The Photographer's Riddle

Have you ever taken a photograph that simply blows you away? I'm talking about a photograph that brings you to your knees. It makes you tremble with excitement and you absolutely can't wait to share it with the world. You're boiling with anticipation to see the reaction of people as they look at your photograph. And then you show it to people. The reaction is one of disinterest. People aren't interested because it doesn't move them. It's probably not because it's a bad picture, but because there is no real reason for them to get excited. Maybe they don't understand what's happening in the frame. Maybe they just don't care about the subject matter or maybe they've already seen 1000 pictures earlier in the day.

But why then did you get so overwhelmed? Why were you so convinced that this picture would be a smashing success? What even makes a picture successful?

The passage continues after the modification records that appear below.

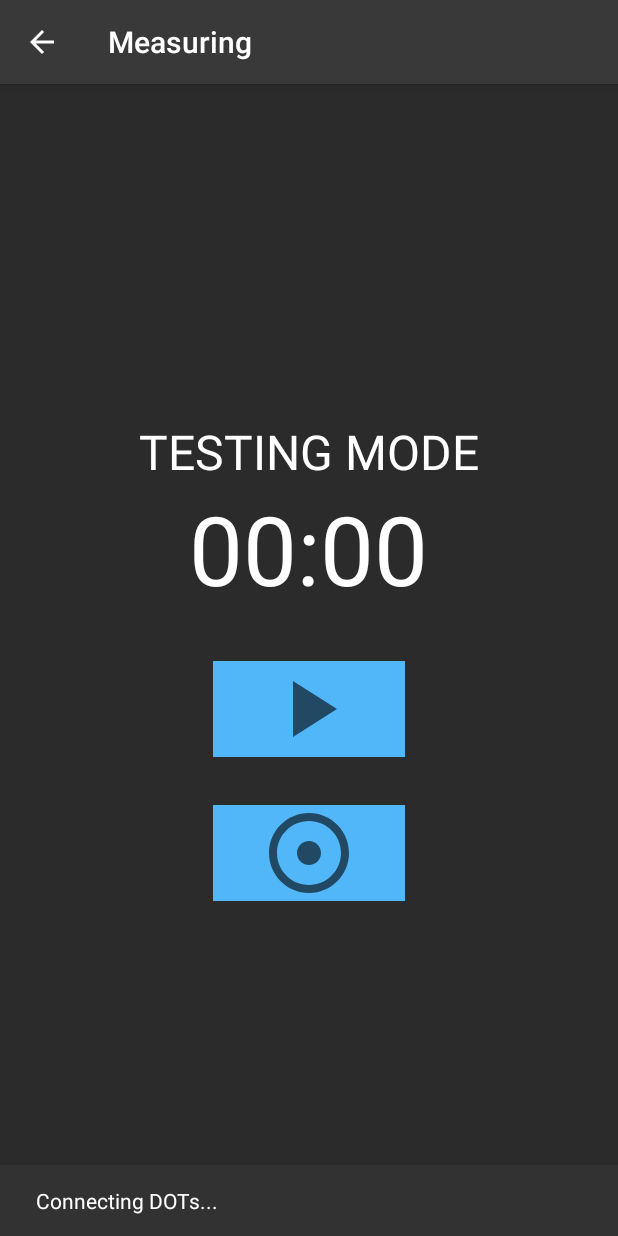
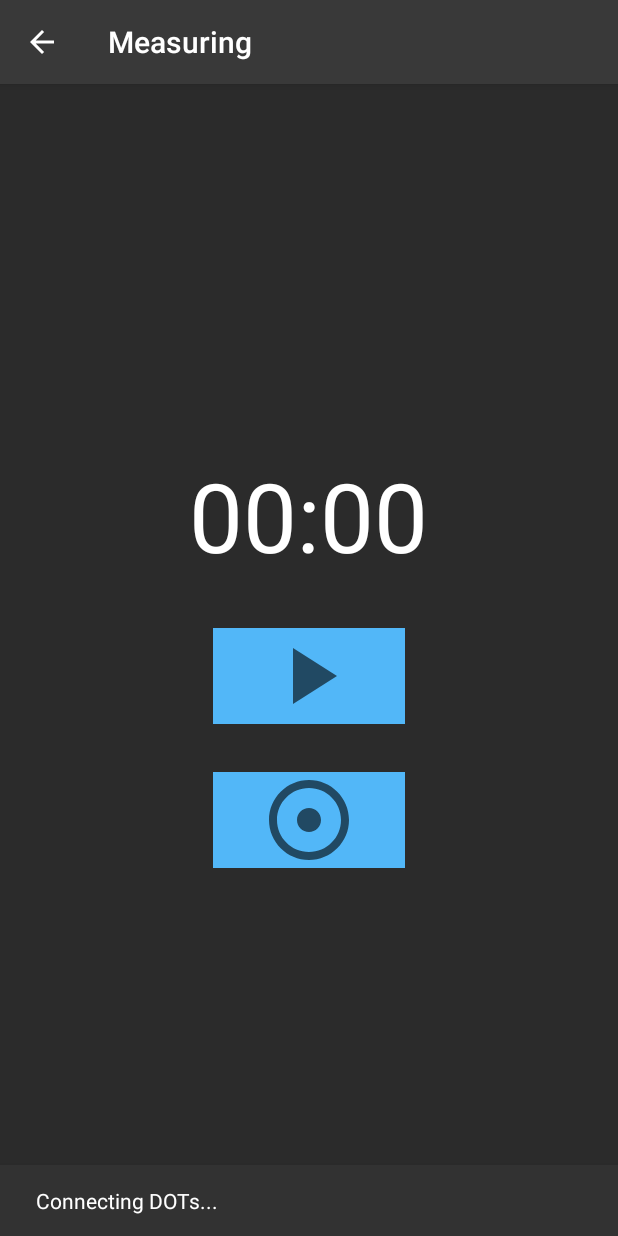
Before and after one commit to ETS-Android5/gmte-thesis, an Android app: the MeasuringActivity screen opened directly, with no data from a screen before it, on a phone screen of 412 x 824 dp. Run offline under Robolectric (Android 15) with nearby library versions, the phone set to English and light mode, and no system bars; libraries missing offline, so code that uses them is left out: com.xsens.dot; 4 statements that could not run were skipped.

Commit message:
Removed previous solution for testing mode

```diff
--- a/MTBalance/app/src/main/java/com/thesis/mtbalance/MeasuringActivity.java
+++ b/MTBalance/app/src/main/java/com/thesis/mtbalance/MeasuringActivity.java
@@ -165,10 +165,6 @@ public class MeasuringActivity extends AppCompatActivity
         mParticipantNumber = sharedPref.getString(SettingsActivity.KEY_PARTICIPANT_NUMBER, "0");
         mFeedbackMethod = sharedPref.getString(SettingsActivity.KEY_PREFERRED_FEEDBACK, "0");
         mFeedbackString = "";
-
-        // Show the testing label if the application is in testing mode
-        if (mParticipantNumber.equals("0"))
-            findViewById(R.id.testing_textview).setVisibility(View.VISIBLE);
 
         // Get the preferred threshold leniency
         mThresholdLeniency = Float.parseFloat(Objects.requireNonNull(sharedPref.getString
@@ -384,8 +380,6 @@ public class MeasuringActivity extends AppCompatActivity
             // Cleanup the BLE sensors
             cleanupBLE();
 
-            // Only save when testing mode is not activated
-            if (!mParticipantNumber.equals("0")) {
             // Finalize the DVs and format to a string, then save it to the rides file
             String dataDVS = finalizeDVS();
             mFileHelper.appendToFile("rides", dataDVS, this);
@@ -396,11 +390,6 @@ public class MeasuringActivity extends AppCompatActivity
             // Notify user
             Snackbar.make(mMeasuringLayout, "Stopped measuring and saved data.",
                     Snackbar.LENGTH_LONG).show();
-            } else {
-                // Notify user
-                Snackbar.make(mMeasuringLayout, "Stopped testing mode.",
-                        Snackbar.LENGTH_LONG).show();
-            }
 
             // Return to MainActivity after waiting for 3 seconds
             new Handler().postDelayed(new Runnable() {
--- a/MTBalance/app/src/main/res/layout/activity_measuring.xml
+++ b/MTBalance/app/src/main/res/layout/activity_measuring.xml
@@ -8,15 +8,6 @@
     android:gravity="center"
     android:orientation="vertical"
     tools:context=".MeasuringActivity">
-
-    <TextView
-        android:id="@+id/testing_textview"
-        android:layout_width="wrap_content"
-        android:layout_height="wrap_content"
-        android:text="@string/testing_string"
-        android:textColor="@color/colorText"
-        android:textSize="32sp"
-        android:visibility="gone" />
 
     <Chronometer
         android:id="@+id/chronometer"
```
Lines whose indentation alone changed are shown as unchanged.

I was thinking about this phenomenon the other day and realized that with every photograph I take, I am emotionally invested in some way. As photographers, we attach ourselves to the subject matter. We involve ourselves in the story and therefore become emotionally attached. Photographers instinctively make their imprint on every image they take. I'm not saying that's a bad thing. I think as photographers we need to interact with our environment in order to truly understand what we want to say. The tricky part is (and here's the catch) that we need to remember that our experience of actually making a picture is very personal. The picture becomes the property of the photographer once that shutter is released. No one else knows exactly what the photographer was thinking while making a photo. Only the photographer knows.

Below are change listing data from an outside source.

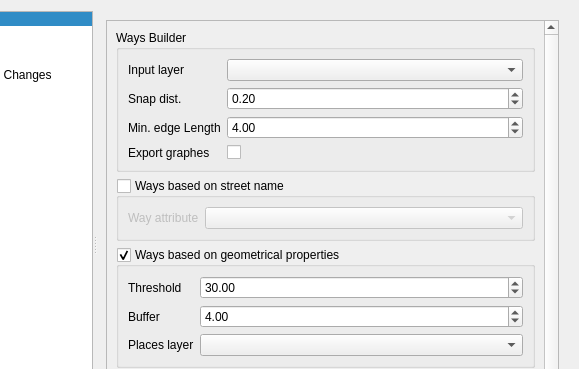
Before: the Qt Designer form src/morpheo/gui/ui/morpheo_dialog.ui in MorphoCity/morpheo-plugin, drawn with Qt 5; both pictures show x 118 to 697 and y 0 to 369 of the 697 by 533 pixel window.
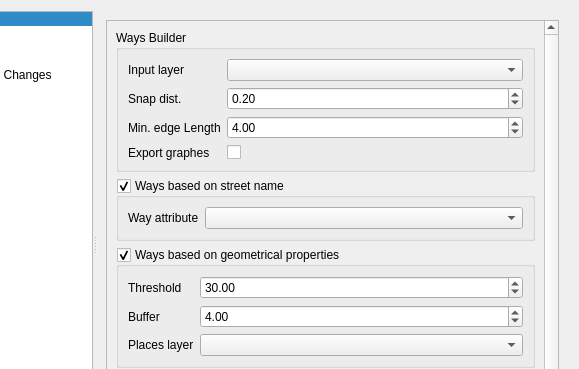
After: the same form once the commit is applied.

Commit message: QGIS Plugin: disable grpWaysBuilderStreetName content

```diff
--- a/src/morpheo/gui/ui/morpheo_dialog.ui
+++ b/src/morpheo/gui/ui/morpheo_dialog.ui
@@ -145,7 +145,7 @@
               <property name="geometry">
                <rect>
                 <x>0</x>
-                <y>0</y>
+                <y>-73</y>
                 <width>437</width>
                 <height>482</height>
                </rect>
@@ -247,6 +247,9 @@
                </item>
                <item>
                 <widget class="QGroupBox" name="grpWaysBuilderStreetName">
+                 <property name="enabled">
+                  <bool>true</bool>
+                 </property>
                  <property name="sizePolicy">
                   <sizepolicy hsizetype="Preferred" vsizetype="Maximum">
                    <horstretch>0</horstretch>
@@ -260,7 +263,7 @@
                   <bool>true</bool>
                  </property>
                  <property name="checked">
-                  <bool>false</bool>
+                  <bool>true</bool>
                  </property>
                  <layout class="QGridLayout" name="gridLayout_2">
                   <item row="1" column="1">
```
Left out of the diff: 6 changed lines with no effect on the pictures. The commit also changes 1 other file.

And that is where the hang-up can come from. We think that everyone else is going to like our picture because we had such a profound experience making it. The truth is, our profound experiences don't always translate to the photographic form. So no matter how amazing your experience was, don't expect your audience to immediately respond in the same way. Each person will feel something completely different.

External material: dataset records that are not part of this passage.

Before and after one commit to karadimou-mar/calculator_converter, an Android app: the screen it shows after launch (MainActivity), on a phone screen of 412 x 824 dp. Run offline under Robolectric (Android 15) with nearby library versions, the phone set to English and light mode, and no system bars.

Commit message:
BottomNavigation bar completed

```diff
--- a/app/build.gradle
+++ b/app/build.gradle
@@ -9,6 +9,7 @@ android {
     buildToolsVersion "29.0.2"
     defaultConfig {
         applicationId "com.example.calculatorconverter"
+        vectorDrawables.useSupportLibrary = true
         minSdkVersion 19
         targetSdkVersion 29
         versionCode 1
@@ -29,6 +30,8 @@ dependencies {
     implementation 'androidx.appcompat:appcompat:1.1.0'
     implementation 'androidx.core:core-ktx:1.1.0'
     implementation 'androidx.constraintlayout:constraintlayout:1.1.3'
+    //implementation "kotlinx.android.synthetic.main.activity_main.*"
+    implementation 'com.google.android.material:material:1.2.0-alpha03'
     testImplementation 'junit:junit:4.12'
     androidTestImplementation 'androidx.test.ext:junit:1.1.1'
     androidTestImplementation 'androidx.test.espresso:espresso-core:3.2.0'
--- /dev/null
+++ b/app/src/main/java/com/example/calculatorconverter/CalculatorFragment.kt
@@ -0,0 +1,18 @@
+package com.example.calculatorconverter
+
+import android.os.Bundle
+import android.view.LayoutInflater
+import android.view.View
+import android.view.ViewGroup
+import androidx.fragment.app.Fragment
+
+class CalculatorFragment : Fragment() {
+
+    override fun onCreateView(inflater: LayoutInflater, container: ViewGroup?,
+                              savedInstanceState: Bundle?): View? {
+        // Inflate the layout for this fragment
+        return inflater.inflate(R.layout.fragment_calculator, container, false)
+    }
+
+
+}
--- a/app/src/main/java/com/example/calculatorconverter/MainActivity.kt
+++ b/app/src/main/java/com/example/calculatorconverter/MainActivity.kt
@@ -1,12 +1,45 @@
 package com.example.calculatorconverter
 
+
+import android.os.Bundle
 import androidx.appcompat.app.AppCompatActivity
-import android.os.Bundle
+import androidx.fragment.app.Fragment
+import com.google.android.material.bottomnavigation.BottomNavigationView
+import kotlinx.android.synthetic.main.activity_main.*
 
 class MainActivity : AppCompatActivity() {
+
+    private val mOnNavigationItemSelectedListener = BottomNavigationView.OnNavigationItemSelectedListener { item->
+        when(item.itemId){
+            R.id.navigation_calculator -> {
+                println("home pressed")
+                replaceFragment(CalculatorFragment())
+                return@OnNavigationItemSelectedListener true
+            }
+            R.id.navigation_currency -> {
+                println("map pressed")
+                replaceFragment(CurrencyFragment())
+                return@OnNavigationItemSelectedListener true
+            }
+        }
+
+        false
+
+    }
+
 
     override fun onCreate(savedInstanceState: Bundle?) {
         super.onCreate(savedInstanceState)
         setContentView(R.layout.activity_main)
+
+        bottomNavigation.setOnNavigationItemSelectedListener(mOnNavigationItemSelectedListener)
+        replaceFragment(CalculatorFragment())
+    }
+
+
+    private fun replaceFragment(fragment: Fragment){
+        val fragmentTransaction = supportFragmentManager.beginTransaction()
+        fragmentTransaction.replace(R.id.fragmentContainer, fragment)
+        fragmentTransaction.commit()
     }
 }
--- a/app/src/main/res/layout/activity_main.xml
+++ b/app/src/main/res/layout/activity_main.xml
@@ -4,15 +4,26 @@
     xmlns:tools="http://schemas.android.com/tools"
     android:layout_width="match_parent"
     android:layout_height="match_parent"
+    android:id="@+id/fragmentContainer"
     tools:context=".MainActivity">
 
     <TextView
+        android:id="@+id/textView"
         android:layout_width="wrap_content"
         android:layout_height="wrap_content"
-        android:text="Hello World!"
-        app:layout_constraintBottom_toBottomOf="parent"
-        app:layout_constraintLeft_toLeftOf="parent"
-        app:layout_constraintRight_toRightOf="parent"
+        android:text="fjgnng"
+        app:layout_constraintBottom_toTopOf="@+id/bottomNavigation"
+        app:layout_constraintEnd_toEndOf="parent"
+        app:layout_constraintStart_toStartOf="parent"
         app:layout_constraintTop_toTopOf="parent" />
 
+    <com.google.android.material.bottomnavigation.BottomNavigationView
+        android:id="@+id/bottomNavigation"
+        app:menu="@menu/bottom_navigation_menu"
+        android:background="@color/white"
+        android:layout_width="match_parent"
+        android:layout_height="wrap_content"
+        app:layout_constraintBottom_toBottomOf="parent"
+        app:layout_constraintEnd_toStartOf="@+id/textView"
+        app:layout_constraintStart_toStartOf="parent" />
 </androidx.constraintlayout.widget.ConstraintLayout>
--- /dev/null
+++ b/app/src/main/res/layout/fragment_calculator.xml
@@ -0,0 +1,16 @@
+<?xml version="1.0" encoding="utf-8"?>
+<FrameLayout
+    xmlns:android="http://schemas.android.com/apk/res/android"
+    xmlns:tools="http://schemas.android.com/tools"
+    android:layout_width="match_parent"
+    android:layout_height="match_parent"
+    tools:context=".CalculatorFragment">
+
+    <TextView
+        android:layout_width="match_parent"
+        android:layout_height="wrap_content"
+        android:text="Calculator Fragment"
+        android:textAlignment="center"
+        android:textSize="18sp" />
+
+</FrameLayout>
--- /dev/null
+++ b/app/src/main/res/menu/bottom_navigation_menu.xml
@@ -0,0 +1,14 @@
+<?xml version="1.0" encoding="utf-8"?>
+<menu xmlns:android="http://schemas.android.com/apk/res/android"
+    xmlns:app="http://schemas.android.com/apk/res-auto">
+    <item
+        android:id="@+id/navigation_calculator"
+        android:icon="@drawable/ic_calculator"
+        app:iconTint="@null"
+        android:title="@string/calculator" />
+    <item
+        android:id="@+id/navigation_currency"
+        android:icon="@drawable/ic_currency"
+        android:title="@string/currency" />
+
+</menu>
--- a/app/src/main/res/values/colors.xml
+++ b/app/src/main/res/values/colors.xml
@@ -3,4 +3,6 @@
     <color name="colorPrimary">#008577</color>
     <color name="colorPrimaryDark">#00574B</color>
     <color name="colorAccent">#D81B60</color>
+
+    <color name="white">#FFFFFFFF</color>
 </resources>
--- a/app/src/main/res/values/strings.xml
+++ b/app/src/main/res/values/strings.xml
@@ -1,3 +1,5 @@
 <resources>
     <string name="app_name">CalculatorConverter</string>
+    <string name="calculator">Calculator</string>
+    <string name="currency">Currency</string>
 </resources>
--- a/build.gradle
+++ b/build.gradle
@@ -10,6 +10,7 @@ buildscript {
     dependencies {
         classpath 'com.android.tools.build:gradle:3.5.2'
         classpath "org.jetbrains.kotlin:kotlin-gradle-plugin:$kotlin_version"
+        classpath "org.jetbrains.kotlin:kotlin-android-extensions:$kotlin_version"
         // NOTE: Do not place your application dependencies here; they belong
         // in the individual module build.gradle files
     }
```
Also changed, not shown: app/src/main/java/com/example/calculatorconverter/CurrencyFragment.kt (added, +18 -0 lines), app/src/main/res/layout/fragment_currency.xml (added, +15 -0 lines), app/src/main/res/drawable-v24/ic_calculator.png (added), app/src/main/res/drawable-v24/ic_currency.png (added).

I've been rambling a bit, but I'm coming to my point. My original thought is more of a reminder to myself and it is this: When editing your photographs, do everything in your power to look at them from various perspectives. Imagine that you didn't take the picture. Imagine that you don't know the back story. Pretend that you are a child seeing everything new for the first time. And if you can't do that, ask other people to edit your work and select their favorites. Ask them why they choose what they do. And maybe, just maybe, the images they like the most will be the ones you think are the best.

And that, I think, is when you've made a successful picture. We all respond to good stories. If you can tell a great story in one frame, then your audience will inevitably want to see more.